The San Juan Daily Star
House passes bill to study FAA alert system whose outage grounded flights
Cancellations and delays mount on a flight status tracker at Newark Liberty International
Airport in New Jersey, on Jan.11, 2023.
By MARK WALKER
The House passed legislation earlier this week that would create a task force to study a Federal Aviation Administration alert system that went down this month, causing departing flights to be grounded nationwide.
The bill drew overwhelming bipartisan support, passing by a vote of 424-4. It faces an unclear future in the Senate, where it failed to receive a vote after previously passing the House in 2019 and again in 2021. But the system outage this month is bringing more attention to what experts say is outdated technology at the FAA.
Departures across the country were halted for about 90 minutes on Jan. 11 after the FAA’s Notice to Air Missions system went down, and thousands of flights were ultimately delayed that day.
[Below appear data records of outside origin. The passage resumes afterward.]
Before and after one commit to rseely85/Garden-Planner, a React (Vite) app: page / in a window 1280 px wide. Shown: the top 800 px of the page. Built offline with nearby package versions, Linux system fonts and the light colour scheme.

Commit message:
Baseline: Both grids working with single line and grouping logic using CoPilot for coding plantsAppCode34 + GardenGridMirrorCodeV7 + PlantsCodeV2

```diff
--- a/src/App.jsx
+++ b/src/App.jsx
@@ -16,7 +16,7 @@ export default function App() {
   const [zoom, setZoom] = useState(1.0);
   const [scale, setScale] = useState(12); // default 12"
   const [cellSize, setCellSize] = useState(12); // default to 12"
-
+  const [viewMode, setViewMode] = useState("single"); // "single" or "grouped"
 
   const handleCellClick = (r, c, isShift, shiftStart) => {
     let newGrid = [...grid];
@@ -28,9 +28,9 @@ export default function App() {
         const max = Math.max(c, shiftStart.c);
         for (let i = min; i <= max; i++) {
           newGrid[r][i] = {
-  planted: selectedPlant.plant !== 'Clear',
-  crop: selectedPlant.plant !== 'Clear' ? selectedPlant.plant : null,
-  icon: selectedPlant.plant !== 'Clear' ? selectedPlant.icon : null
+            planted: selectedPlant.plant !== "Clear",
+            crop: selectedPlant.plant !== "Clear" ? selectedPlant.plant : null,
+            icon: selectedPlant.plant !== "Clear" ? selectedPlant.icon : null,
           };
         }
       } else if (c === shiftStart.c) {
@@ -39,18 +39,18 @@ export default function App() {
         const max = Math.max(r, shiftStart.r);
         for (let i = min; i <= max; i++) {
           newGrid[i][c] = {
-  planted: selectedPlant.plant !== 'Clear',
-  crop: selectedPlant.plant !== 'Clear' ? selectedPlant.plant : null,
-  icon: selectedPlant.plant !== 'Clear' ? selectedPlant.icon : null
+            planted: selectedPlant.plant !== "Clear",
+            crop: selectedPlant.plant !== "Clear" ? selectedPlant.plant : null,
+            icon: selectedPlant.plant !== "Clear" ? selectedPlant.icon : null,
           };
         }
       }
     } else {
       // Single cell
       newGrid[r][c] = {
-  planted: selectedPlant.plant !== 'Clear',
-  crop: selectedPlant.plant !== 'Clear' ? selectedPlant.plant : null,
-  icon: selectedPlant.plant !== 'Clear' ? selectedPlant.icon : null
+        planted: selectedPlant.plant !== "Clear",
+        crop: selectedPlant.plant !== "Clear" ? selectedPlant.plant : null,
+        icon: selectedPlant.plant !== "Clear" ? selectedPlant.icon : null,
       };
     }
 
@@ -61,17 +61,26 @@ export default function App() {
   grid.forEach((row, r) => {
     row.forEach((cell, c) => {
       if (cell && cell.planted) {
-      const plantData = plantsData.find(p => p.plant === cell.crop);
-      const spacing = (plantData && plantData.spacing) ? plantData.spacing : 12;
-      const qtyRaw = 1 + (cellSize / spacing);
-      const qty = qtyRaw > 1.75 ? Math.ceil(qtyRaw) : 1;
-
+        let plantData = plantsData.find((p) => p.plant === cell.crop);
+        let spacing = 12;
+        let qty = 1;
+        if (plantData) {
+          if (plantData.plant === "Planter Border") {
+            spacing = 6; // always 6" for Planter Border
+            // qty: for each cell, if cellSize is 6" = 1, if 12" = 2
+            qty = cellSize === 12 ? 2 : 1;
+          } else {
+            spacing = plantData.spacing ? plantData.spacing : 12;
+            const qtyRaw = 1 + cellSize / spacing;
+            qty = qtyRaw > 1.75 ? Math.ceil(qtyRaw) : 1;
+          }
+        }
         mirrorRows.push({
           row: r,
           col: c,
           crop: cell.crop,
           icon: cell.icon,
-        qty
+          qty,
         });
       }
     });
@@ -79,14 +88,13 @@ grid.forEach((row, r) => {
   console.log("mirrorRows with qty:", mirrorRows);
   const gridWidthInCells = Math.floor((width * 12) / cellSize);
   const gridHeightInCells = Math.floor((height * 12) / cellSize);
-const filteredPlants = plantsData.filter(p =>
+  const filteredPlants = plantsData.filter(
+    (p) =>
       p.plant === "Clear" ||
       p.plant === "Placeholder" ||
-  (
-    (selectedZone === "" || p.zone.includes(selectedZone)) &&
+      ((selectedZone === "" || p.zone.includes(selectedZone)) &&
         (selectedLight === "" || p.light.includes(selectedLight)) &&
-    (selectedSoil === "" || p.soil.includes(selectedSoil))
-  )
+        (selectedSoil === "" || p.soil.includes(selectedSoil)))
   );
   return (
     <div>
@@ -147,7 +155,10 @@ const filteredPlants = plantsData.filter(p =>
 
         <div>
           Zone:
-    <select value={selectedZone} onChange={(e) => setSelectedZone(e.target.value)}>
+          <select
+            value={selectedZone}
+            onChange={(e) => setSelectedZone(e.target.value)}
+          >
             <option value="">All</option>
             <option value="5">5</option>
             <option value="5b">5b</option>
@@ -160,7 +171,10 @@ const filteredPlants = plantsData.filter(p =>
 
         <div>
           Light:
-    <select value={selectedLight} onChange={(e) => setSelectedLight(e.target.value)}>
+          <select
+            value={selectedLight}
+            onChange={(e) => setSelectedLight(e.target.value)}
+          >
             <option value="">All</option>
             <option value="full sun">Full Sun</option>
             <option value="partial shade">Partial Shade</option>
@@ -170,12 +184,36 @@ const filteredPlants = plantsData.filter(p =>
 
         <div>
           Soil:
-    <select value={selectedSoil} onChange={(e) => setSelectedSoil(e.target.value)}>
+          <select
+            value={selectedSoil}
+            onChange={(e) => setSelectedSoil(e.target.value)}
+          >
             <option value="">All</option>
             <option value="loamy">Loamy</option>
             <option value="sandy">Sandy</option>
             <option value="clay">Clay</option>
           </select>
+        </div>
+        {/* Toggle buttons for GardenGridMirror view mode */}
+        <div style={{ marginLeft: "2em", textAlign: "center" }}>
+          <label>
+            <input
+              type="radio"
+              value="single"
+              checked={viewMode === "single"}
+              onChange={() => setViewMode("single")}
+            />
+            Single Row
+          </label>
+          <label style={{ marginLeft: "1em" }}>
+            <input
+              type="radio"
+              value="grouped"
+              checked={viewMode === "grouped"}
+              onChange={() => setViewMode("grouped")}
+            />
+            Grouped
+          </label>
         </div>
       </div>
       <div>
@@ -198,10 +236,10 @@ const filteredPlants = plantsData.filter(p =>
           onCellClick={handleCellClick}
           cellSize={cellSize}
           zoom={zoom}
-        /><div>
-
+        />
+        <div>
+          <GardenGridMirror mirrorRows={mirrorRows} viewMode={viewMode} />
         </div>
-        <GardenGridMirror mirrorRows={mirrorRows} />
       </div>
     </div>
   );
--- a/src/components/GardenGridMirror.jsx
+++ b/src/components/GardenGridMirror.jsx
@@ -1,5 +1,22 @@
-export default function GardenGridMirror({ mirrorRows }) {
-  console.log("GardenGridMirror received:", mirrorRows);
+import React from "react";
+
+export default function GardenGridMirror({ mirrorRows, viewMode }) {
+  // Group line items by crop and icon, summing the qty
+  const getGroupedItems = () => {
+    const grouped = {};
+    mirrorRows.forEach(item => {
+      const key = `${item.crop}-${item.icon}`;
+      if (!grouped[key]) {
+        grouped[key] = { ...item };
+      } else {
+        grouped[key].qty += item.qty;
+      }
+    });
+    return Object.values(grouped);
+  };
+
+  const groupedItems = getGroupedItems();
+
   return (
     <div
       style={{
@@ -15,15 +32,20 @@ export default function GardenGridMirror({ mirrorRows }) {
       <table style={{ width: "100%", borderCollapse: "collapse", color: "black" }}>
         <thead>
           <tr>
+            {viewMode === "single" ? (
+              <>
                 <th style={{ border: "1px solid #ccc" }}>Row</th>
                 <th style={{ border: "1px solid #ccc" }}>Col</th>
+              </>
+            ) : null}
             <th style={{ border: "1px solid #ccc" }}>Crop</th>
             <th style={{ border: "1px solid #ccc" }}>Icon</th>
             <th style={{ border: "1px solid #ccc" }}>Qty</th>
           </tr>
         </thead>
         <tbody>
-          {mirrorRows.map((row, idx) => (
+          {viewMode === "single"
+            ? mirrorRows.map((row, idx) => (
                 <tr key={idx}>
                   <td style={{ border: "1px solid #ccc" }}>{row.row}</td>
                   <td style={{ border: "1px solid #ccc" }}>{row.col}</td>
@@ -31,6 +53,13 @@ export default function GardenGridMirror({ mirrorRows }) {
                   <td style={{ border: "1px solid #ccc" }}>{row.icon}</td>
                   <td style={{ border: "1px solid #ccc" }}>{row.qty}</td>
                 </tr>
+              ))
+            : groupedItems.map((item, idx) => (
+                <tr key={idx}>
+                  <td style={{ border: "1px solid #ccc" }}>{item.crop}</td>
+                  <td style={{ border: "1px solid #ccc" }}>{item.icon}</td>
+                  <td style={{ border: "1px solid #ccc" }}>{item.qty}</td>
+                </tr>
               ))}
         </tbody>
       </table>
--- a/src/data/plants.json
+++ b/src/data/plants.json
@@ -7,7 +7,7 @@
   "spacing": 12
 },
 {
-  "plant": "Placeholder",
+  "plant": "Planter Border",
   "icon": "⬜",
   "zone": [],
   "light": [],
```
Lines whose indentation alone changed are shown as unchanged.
The so-called NOTAM system is used to provide information to pilots about hazards like runway closures and airspace restrictions.
Rep. Pete Stauber, R-Minn., the bill’s sponsor, said it was unacceptable that the current system had been allowed to stay in place for so long, citing complaints from pilots about how the notices sent through it are hard to interpret. He expressed hope that after the recent outage, the bill would finally make it through the Senate.
“We must do this,” Stauber said. “This is a priority. We cannot have another critical failure like we did a couple weeks ago.”
The legislation would direct the FAA to create a task force to consider improvements to the system. Its members would be appointed by the agency’s administrator and would include representatives of airlines, airports and labor unions as well as experts in areas like aviation safety and cybersecurity.
The FAA declined to comment on the bill. A spokesperson for Sen. Maria Cantwell, D-Wash., chair of the Senate Commerce Committee, did not respond to a request for comment.
The FAA has been in the process of modernizing the NOTAM system, which the agency’s most recent budget request described as relying on “failing vintage hardware.” Congress provided funding for the modernization efforts in the spending package that lawmakers approved last month to fund the government through September.
Matthew Lehner, a spokesperson for the FAA, said the modernization project would hit a milestone in 2025 when the legacy portion of the system is phased out. Additional improvements are scheduled through 2030, and the agency is looking for ways to speed up the timeline for that work, Lehner said.
The FAA said last week that a preliminary investigation into the outage revealed that contract personnel had “unintentionally deleted files” while working on the system. The agency added that it had taken steps to make the system “more resilient” and that no evidence of a cyberattack or malicious intent had been found.
The outage came on the heels of another air travel mess. Around Christmas, Southwest Airlines was forced to cancel thousands of flights after a winter storm threw its operations into chaos for days.
Rep. Mark DeSaulnier, D-Calif., a co-sponsor of the bill, said that weeks before the system outage, he and a colleague, Rep. Rick Larsen, D-Wash., had sent a letter to the FAA asking for an update on the efforts to modernize the NOTAM system.
DeSaulnier said he had been pushing for the system to be improved since a harrowing incident at San Francisco International Airport in 2017 in which an Air Canada plane almost landed on a taxiway instead of a nearby runway. Four planes loaded with passengers had been waiting on the taxiway to be cleared for takeoff, and the Air Canada plane narrowly avoided a collision.
The flight crew’s “ineffective review of NOTAM information” concerning a runway closure at the airport was among the factors cited in the National Transportation Safety Board’s investigation of the incident.
“We came within 100 feet of having the worst aviation disaster in the history of the country,” DeSaulnier said, “so we’ve got to make sure all of these systems are as foolproof as possible on every level and people have a great sense of confidence in them.”